I would go back to Iceland just to have this cake again.  It was that good.


There were several theme places in Reykjavik, including a Chuck Norris restaurant that I didn’t see until I was about to leave, and a few doors down from my hotel, the Lebowski Bar.  This place is fun and friendly and has really great burgers and shakes.


There was also a gay bar called the Kiki Queer Bar that I would have checked out, except they only opened Thursday to Sunday nights, and I was in the city from Monday to Thursday.  The inset of the photo is a note that was left in the black panel next to the front door-  I was not the only one who wanted to check out Kiki.


One of the things that people are curious about in Iceland is the food-  some people are keen to try Hákarl, or rotten shark meat.  I was not.  Hakarl is often described as one of the foulest tasting foods in existence.  Chef Anthony Bourdain described hákarl as “the single worst, most disgusting and terrible tasting thing” he has ever eaten.  Some people try whale, horse, or puffin.    I didn’t have any interest in whale meat, and I could go on a rant about the hunting generated by tourism- only about 5% of Icelanders regularly eat whale meat, but tourists do quite often.

While I wasn’t interested in fermented shark or whale, I was interested in trying puffin.  I would have preferred a nice puffin burger, but I could only find a few places that had puffin on the menu.   I chose Laekjarbrekka,  a restaurant on the main street with a really good TripAdvisor rating.   They had an “Icelandic Feast” on the menu that included shark, whale, horse, and puffin, but I didn’t go for that.  I had smoked puffin as an appetizer, and had a nice fresh fish for my main course.  I no longer remember the type of fish, but I can say that it was the best cooked plate of fish I’ve ever had in my life.    The picture below is puffin-  the entire bird has a body roughly the size of a can of Coke, so the amount of meat in a single bird isn’t very much.    The puffin meat tasted fishy, which makes some sense since the birds spend most of their lives on or near the ocean.


I saw this while walking through the city.  I’m not sure what it’s all about, but I suspect it’s just art.

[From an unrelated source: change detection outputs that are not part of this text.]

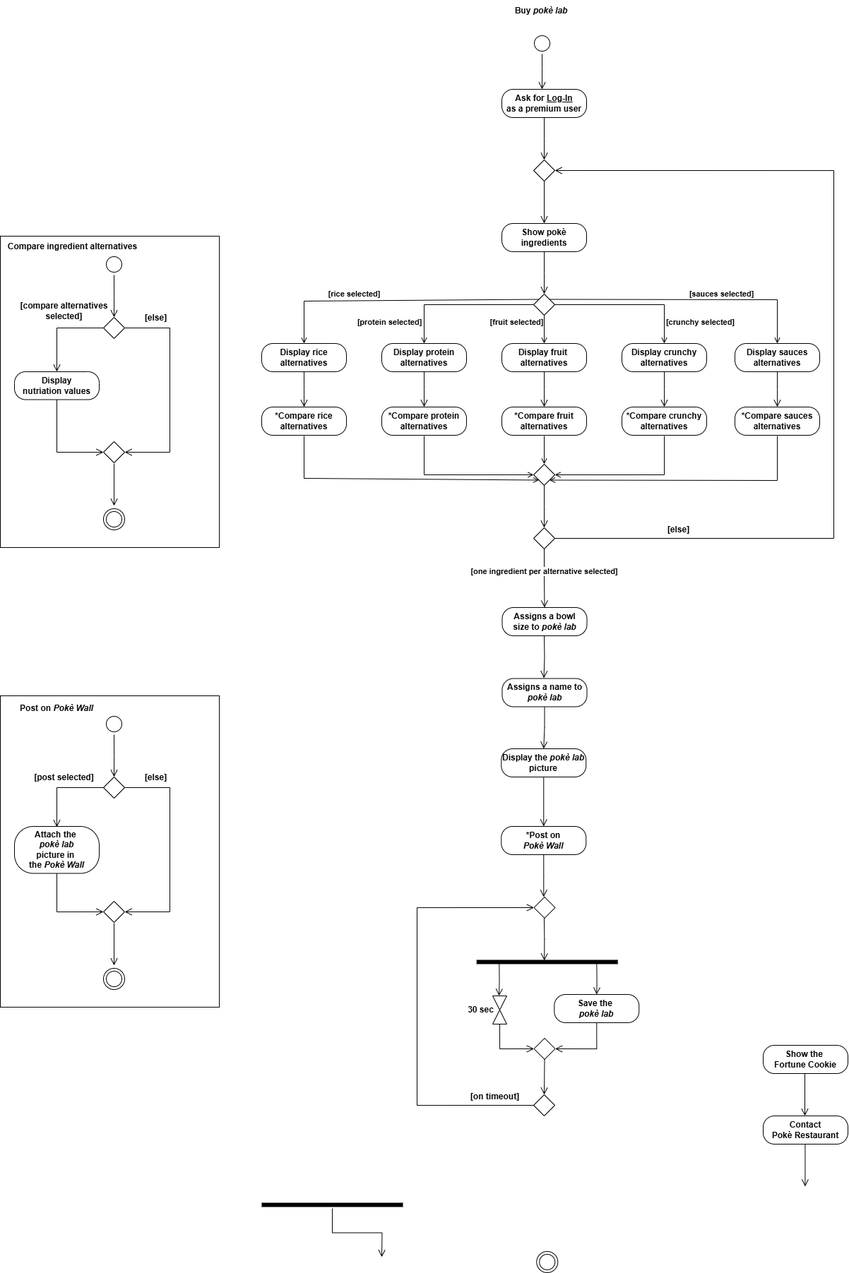
The draw.io diagram diagrams/ActivityDiagram.drawio.png in matteopinfildi/YourPoke-ISPWProject, before a commit. Source tidied: cells renumbered, new cells last; positions are measured from the earlier drawing's top-left corner, leaving out a move shared by most shapes.
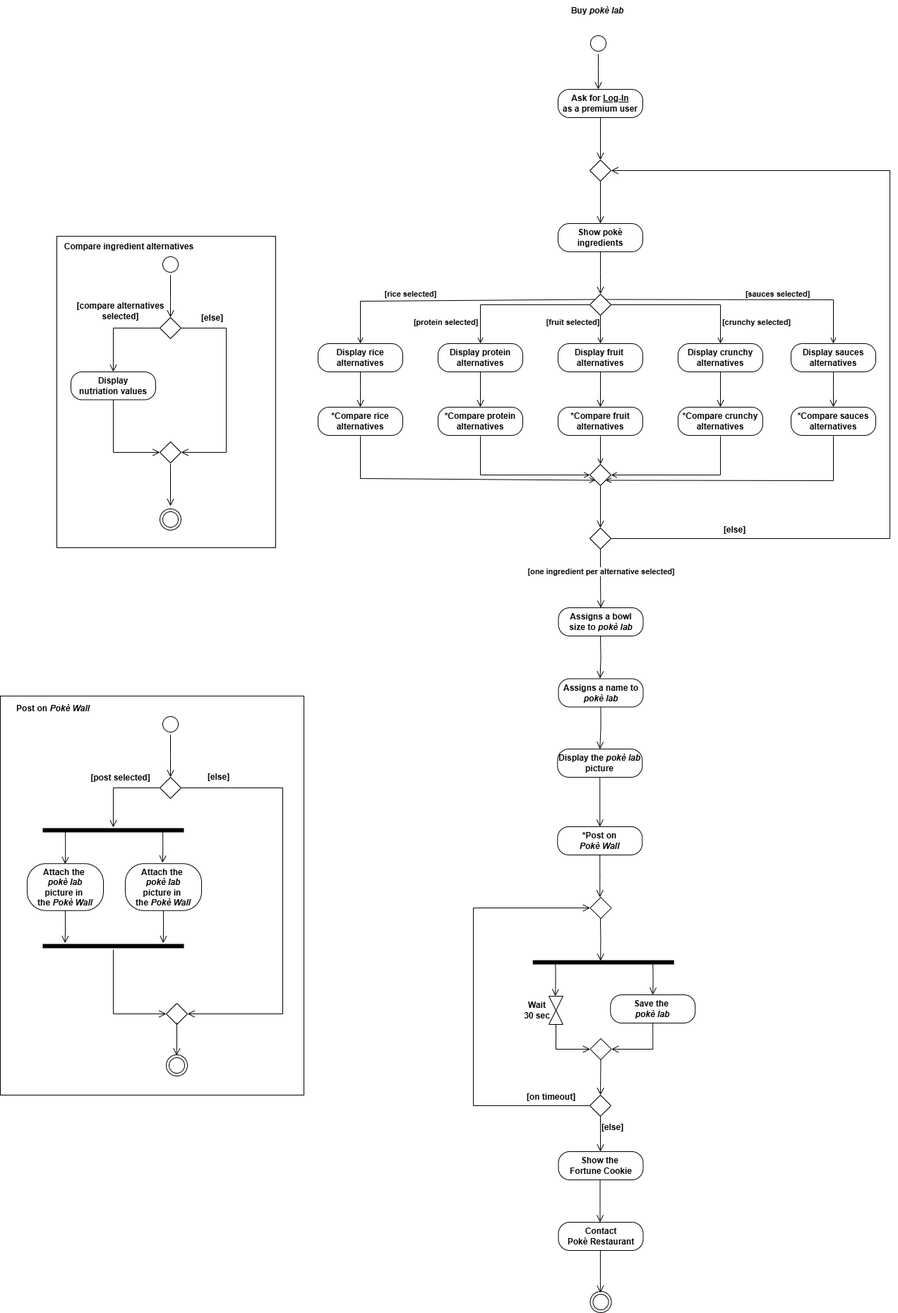
After the change.

The edit, as a diff of the source:
```diff
@@ -219,25 +219,17 @@
         <mxPoint x="844.2" y="1364" as="sourcePoint" />
       </mxGeometry>
     </mxCell>
-    <mxCell id="47" value="&lt;b&gt;30 sec&lt;/b&gt;" style="shape=collate;html=1;spacingLeft=-55;labelBackgroundColor=none;" parent="1" vertex="1">
+    <mxCell id="47" value="&lt;div&gt;&lt;b&gt;Wait&lt;/b&gt;&lt;/div&gt;&lt;b&gt;30 sec&lt;/b&gt;" style="shape=collate;html=1;spacingLeft=-55;labelBackgroundColor=none;" parent="1" vertex="1">
       <mxGeometry x="697" y="1410" width="20" height="40" as="geometry" />
     </mxCell>
     <mxCell id="48" value="&lt;b&gt;Contact&lt;/b&gt;&lt;div&gt;&lt;b&gt;Pokè Restaurant&lt;/b&gt;&lt;/div&gt;" style="rounded=1;whiteSpace=wrap;html=1;arcSize=40;labelBackgroundColor=none;" parent="1" vertex="1">
-      <mxGeometry x="1080" y="1580" width="120" height="40" as="geometry" />
+      <mxGeometry x="710.5" y="1730" width="120" height="40" as="geometry" />
     </mxCell>
-    <mxCell id="49" style="shape=line;html=1;strokeWidth=6;labelBackgroundColor=none;" parent="1" vertex="1">
-      <mxGeometry x="370" y="1701" width="200" height="10" as="geometry" />
-    </mxCell>
-    <mxCell id="50" style="edgeStyle=orthogonalEdgeStyle;html=1;verticalAlign=bottom;endArrow=open;endSize=8;rounded=0;" parent="1" edge="1" source="49">
-      <mxGeometry relative="1" as="geometry">
-        <mxPoint x="540" y="1780" as="targetPoint" />
-      </mxGeometry>
-    </mxCell>
     <mxCell id="51" style="ellipse;html=1;shape=endState;" parent="1" vertex="1">
-      <mxGeometry x="759.2" y="1772" width="30" height="30" as="geometry" />
+      <mxGeometry x="755.5" y="1828" width="30" height="30" as="geometry" />
     </mxCell>
     <mxCell id="52" style="rounded=0;whiteSpace=wrap;html=1;fillColor=none;labelBackgroundColor=none;" parent="1" vertex="1">
-      <mxGeometry y="985" width="310" height="441" as="geometry" />
+      <mxGeometry x="-80" y="985" width="430" height="565" as="geometry" />
     </mxCell>
     <mxCell id="53" style="ellipse;html=1;shape=startState;labelBackgroundColor=none;" parent="1" vertex="1">
       <mxGeometry x="146" y="1010" width="30" height="30" as="geometry" />
@@ -248,15 +240,8 @@
       </mxGeometry>
     </mxCell>
     <mxCell id="55" value="&lt;b&gt;Attach the&amp;nbsp;&lt;/b&gt;&lt;div&gt;&lt;b style=&quot;background-color: transparent; color: light-dark(rgb(0, 0, 0), rgb(255, 255, 255));&quot;&gt;&lt;i&gt;pokè lab&lt;/i&gt;&lt;/b&gt;&lt;/div&gt;&lt;div&gt;&lt;b style=&quot;background-color: transparent; color: light-dark(rgb(0, 0, 0), rgb(255, 255, 255));&quot;&gt;picture in&amp;nbsp;&lt;/b&gt;&lt;/div&gt;&lt;div&gt;&lt;div&gt;&lt;b&gt;the &lt;i&gt;Pokè Wall&lt;/i&gt;&lt;/b&gt;&lt;/div&gt;&lt;/div&gt;" style="rounded=1;whiteSpace=wrap;html=1;arcSize=40;labelBackgroundColor=none;" parent="1" vertex="1">
-      <mxGeometry x="20" y="1170" width="120" height="66.5" as="geometry" />
+      <mxGeometry x="-42" y="1222.2" width="108" height="66.5" as="geometry" />
     </mxCell>
-    <mxCell id="56" style="edgeStyle=orthogonalEdgeStyle;html=1;verticalAlign=bottom;endArrow=open;endSize=8;rounded=0;fontSize=12;curved=0;entryX=0;entryY=0.5;entryDx=0;entryDy=0;labelBackgroundColor=none;fontColor=default;" parent="1" edge="1" source="55" target="60">
-      <mxGeometry relative="1" as="geometry">
-        <Array as="points">
-          <mxPoint x="80" y="1291" />
-        </Array>
-      </mxGeometry>
-    </mxCell>
     <mxCell id="57" value="&lt;b&gt;[post selected]&lt;/b&gt;" style="edgeStyle=none;curved=0;rounded=0;jettySize=auto;html=1;exitX=0;exitY=0.5;exitDx=0;exitDy=0;fontSize=12;startSize=8;endSize=8;labelBackgroundColor=none;fontColor=default;endArrow=open;endFill=0;" parent="1" edge="1" source="59">
       <mxGeometry x="-0.08" y="-14" relative="1" as="geometry">
         <mxPoint x="80" y="1171" as="targetPoint" />
@@ -266,10 +251,11 @@
       </mxGeometry>
     </mxCell>
     <mxCell id="58" value="&lt;b&gt;[else]&lt;/b&gt;" style="edgeStyle=none;curved=0;rounded=0;jettySize=auto;html=1;exitX=1;exitY=0.5;exitDx=0;exitDy=0;fontSize=12;startSize=8;endSize=8;entryX=1;entryY=0.5;entryDx=0;entryDy=0;labelBackgroundColor=none;fontColor=default;endArrow=open;endFill=0;" parent="1" edge="1" source="59" target="60">
-      <mxGeometry x="-0.71" y="14" relative="1" as="geometry">
+      <mxGeometry x="-0.83" y="15" relative="1" as="geometry">
         <Array as="points">
           <mxPoint x="240" y="1115" />
-          <mxPoint x="240" y="1291" />
+          <mxPoint x="320" y="1115" />
+          <mxPoint x="320" y="1435" />
         </Array>
       </mxGeometry>
     </mxCell>
@@ -277,19 +263,13 @@
       <mxGeometry x="146" y="1100" width="30" height="30" as="geometry" />
     </mxCell>
     <mxCell id="60" style="rhombus;whiteSpace=wrap;html=1;labelBackgroundColor=none;" parent="1" vertex="1">
-      <mxGeometry x="146" y="1276" width="30" height="30" as="geometry" />
+      <mxGeometry x="155" y="1420" width="30" height="30" as="geometry" />
     </mxCell>
     <mxCell id="61" style="ellipse;html=1;shape=endState;labelBackgroundColor=none;" parent="1" vertex="1">
-      <mxGeometry x="146" y="1371" width="30" height="30" as="geometry" />
+      <mxGeometry x="155" y="1493" width="30" height="30" as="geometry" />
     </mxCell>
-    <mxCell id="62" style="edgeStyle=orthogonalEdgeStyle;html=1;verticalAlign=bottom;endArrow=open;endSize=8;rounded=0;fontSize=12;curved=1;labelBackgroundColor=none;fontColor=default;" parent="1" edge="1">
-      <mxGeometry relative="1" as="geometry">
-        <mxPoint x="161" y="1307" as="sourcePoint" />
-        <mxPoint x="161" y="1367" as="targetPoint" />
-      </mxGeometry>
-    </mxCell>
     <mxCell id="63" value="&lt;span style=&quot;font-size: 12px;&quot;&gt;&lt;b&gt;Post on &lt;i&gt;Pokè Wall&lt;/i&gt;&lt;/b&gt;&lt;/span&gt;" style="text;strokeColor=none;fillColor=none;html=1;align=center;verticalAlign=middle;whiteSpace=wrap;rounded=0;fontSize=16;labelBackgroundColor=none;" parent="1" vertex="1">
-      <mxGeometry x="5" y="985.5" width="150" height="30" as="geometry" />
+      <mxGeometry x="-80" y="986" width="150" height="30" as="geometry" />
     </mxCell>
     <mxCell id="64" style="edgeStyle=orthogonalEdgeStyle;html=1;verticalAlign=bottom;endArrow=open;endSize=8;rounded=0;exitX=0.5;exitY=1;exitDx=0;exitDy=0;" parent="1" edge="1" source="19">
       <mxGeometry relative="1" as="geometry">
@@ -391,18 +371,18 @@
       <mxGeometry x="784.2" y="1408" width="120" height="40" as="geometry" />
     </mxCell>
     <mxCell id="87" value="&lt;div&gt;&lt;b&gt;Show the&amp;nbsp;&lt;/b&gt;&lt;/div&gt;&lt;div&gt;&lt;b&gt;Fortune Cookie&lt;/b&gt;&lt;/div&gt;" style="rounded=1;whiteSpace=wrap;html=1;arcSize=40;labelBackgroundColor=none;" parent="1" vertex="1">
-      <mxGeometry x="1080" y="1480" width="120" height="40" as="geometry" />
+      <mxGeometry x="710.5" y="1630" width="120" height="40" as="geometry" />
     </mxCell>
     <mxCell id="88" style="edgeStyle=orthogonalEdgeStyle;html=1;verticalAlign=bottom;endArrow=open;endSize=8;rounded=0;fontSize=12;curved=1;labelBackgroundColor=none;fontColor=default;" parent="1" edge="1">
       <mxGeometry relative="1" as="geometry">
-        <mxPoint x="1139" y="1520" as="sourcePoint" />
-        <mxPoint x="1139" y="1580" as="targetPoint" />
+        <mxPoint x="769.5" y="1670" as="sourcePoint" />
+        <mxPoint x="769.5" y="1730" as="targetPoint" />
       </mxGeometry>
     </mxCell>
     <mxCell id="89" style="edgeStyle=orthogonalEdgeStyle;html=1;verticalAlign=bottom;endArrow=open;endSize=8;rounded=0;exitX=0.5;exitY=1;exitDx=0;exitDy=0;" parent="1" edge="1">
       <mxGeometry relative="1" as="geometry">
-        <mxPoint x="1139.4" y="1620" as="sourcePoint" />
-        <mxPoint x="1139.4" y="1680" as="targetPoint" />
+        <mxPoint x="769.9" y="1770" as="sourcePoint" />
+        <mxPoint x="769.9" y="1830" as="targetPoint" />
       </mxGeometry>
     </mxCell>
     <mxCell id="90" value="&lt;div&gt;&lt;b&gt;Assigns a bowl&lt;/b&gt;&lt;/div&gt;&lt;div&gt;&lt;b&gt;size to&amp;nbsp;&lt;/b&gt;&lt;b style=&quot;background-color: transparent; color: light-dark(rgb(0, 0, 0), rgb(255, 255, 255));&quot;&gt;&lt;i&gt;pokè lab&lt;/i&gt;&lt;/b&gt;&lt;/div&gt;" style="rounded=1;whiteSpace=wrap;html=1;arcSize=40;" parent="1" vertex="1">
@@ -451,5 +431,55 @@
     <mxCell id="100" value="&lt;b&gt;[on timeout]&lt;/b&gt;" style="text;html=1;align=center;verticalAlign=middle;strokeColor=none;fillColor=none;" parent="1" vertex="1">
       <mxGeometry x="655" y="1538" width="90" height="30" as="geometry" />
     </mxCell>
+    <mxCell id="101" style="edgeStyle=orthogonalEdgeStyle;html=1;verticalAlign=bottom;endArrow=open;endSize=8;rounded=0;exitX=0.5;exitY=1;exitDx=0;exitDy=0;" parent="1" edge="1" source="98">
+      <mxGeometry relative="1" as="geometry">
+        <mxPoint x="770" y="1630" as="targetPoint" />
+      </mxGeometry>
+    </mxCell>
+    <mxCell id="102" value="&lt;b&gt;[else]&lt;/b&gt;" style="text;html=1;align=center;verticalAlign=middle;strokeColor=none;fillColor=none;" parent="1" vertex="1">
+      <mxGeometry x="762" y="1581" width="50" height="30" as="geometry" />
+    </mxCell>
+    <mxCell id="103" style="shape=line;html=1;strokeWidth=6;labelBackgroundColor=none;" parent="1" vertex="1">
+      <mxGeometry x="-20" y="1170" width="200" height="10" as="geometry" />
+    </mxCell>
+    <mxCell id="104" style="edgeStyle=orthogonalEdgeStyle;html=1;verticalAlign=bottom;endArrow=open;endSize=8;rounded=0;fontSize=12;curved=1;labelBackgroundColor=none;fontColor=default;" parent="1" edge="1">
+      <mxGeometry relative="1" as="geometry">
+        <mxPoint x="12" y="1177" as="sourcePoint" />
+        <mxPoint x="11.8" y="1223" as="targetPoint" />
+      </mxGeometry>
+    </mxCell>
+    <mxCell id="105" style="edgeStyle=orthogonalEdgeStyle;html=1;verticalAlign=bottom;endArrow=open;endSize=8;rounded=0;fontSize=12;curved=1;labelBackgroundColor=none;fontColor=default;entryX=0.5;entryY=0;entryDx=0;entryDy=0;" parent="1" edge="1">
+      <mxGeometry relative="1" as="geometry">
+        <mxPoint x="150" y="1177" as="sourcePoint" />
+        <mxPoint x="149.8" y="1221" as="targetPoint" />
+      </mxGeometry>
+    </mxCell>
+    <mxCell id="106" value="&lt;b&gt;Attach the&amp;nbsp;&lt;/b&gt;&lt;div&gt;&lt;b style=&quot;background-color: transparent; color: light-dark(rgb(0, 0, 0), rgb(255, 255, 255));&quot;&gt;&lt;i&gt;pokè lab&lt;/i&gt;&lt;/b&gt;&lt;/div&gt;&lt;div&gt;&lt;b style=&quot;background-color: transparent; color: light-dark(rgb(0, 0, 0), rgb(255, 255, 255));&quot;&gt;picture in&amp;nbsp;&lt;/b&gt;&lt;/div&gt;&lt;div&gt;&lt;div&gt;&lt;b&gt;the &lt;i&gt;Pokè Wall&lt;/i&gt;&lt;/b&gt;&lt;/div&gt;&lt;/div&gt;" style="rounded=1;whiteSpace=wrap;html=1;arcSize=40;labelBackgroundColor=none;" parent="1" vertex="1">
+      <mxGeometry x="97" y="1222.2" width="108" height="66.5" as="geometry" />
+    </mxCell>
+    <mxCell id="107" style="shape=line;html=1;strokeWidth=6;labelBackgroundColor=none;" parent="1" vertex="1">
+      <mxGeometry x="-20" y="1334" width="200" height="10" as="geometry" />
+    </mxCell>
+    <mxCell id="108" style="edgeStyle=orthogonalEdgeStyle;html=1;verticalAlign=bottom;endArrow=open;endSize=8;rounded=0;entryX=0;entryY=0.5;entryDx=0;entryDy=0;" parent="1" edge="1" source="107" target="60">
+      <mxGeometry relative="1" as="geometry" />
+    </mxCell>
+    <mxCell id="109" style="edgeStyle=orthogonalEdgeStyle;html=1;verticalAlign=bottom;endArrow=open;endSize=8;rounded=0;fontSize=12;curved=1;labelBackgroundColor=none;fontColor=default;" parent="1" edge="1">
+      <mxGeometry relative="1" as="geometry">
+        <mxPoint x="11.8" y="1288.8" as="sourcePoint" />
+        <mxPoint x="11.6" y="1334.8" as="targetPoint" />
+      </mxGeometry>
+    </mxCell>
+    <mxCell id="110" style="edgeStyle=orthogonalEdgeStyle;html=1;verticalAlign=bottom;endArrow=open;endSize=8;rounded=0;fontSize=12;curved=1;labelBackgroundColor=none;fontColor=default;" parent="1" edge="1">
+      <mxGeometry relative="1" as="geometry">
+        <mxPoint x="150.8" y="1288.8" as="sourcePoint" />
+        <mxPoint x="150.6" y="1334.8" as="targetPoint" />
+      </mxGeometry>
+    </mxCell>
+    <mxCell id="111" style="edgeStyle=orthogonalEdgeStyle;html=1;verticalAlign=bottom;endArrow=open;endSize=8;rounded=0;fontSize=12;curved=1;labelBackgroundColor=none;fontColor=default;" parent="1" edge="1">
+      <mxGeometry relative="1" as="geometry">
+        <mxPoint x="169.8" y="1448" as="sourcePoint" />
+        <mxPoint x="169.6" y="1494" as="targetPoint" />
+      </mxGeometry>
+    </mxCell>
   </root>
 </mxGraphModel>
```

Lastly, this is a picture taken out of the window of my hotel room at 1:15 AM.  Reykjavik is one of the furthest north places I’ve ever been, and it was amazing to see that even after sundown, it was still kind of light.  It looked like this when I went to sleep, and the sun came back up just a few hours later.


Have you ever been to Reykjavik?  Have you ever tried Hakarl?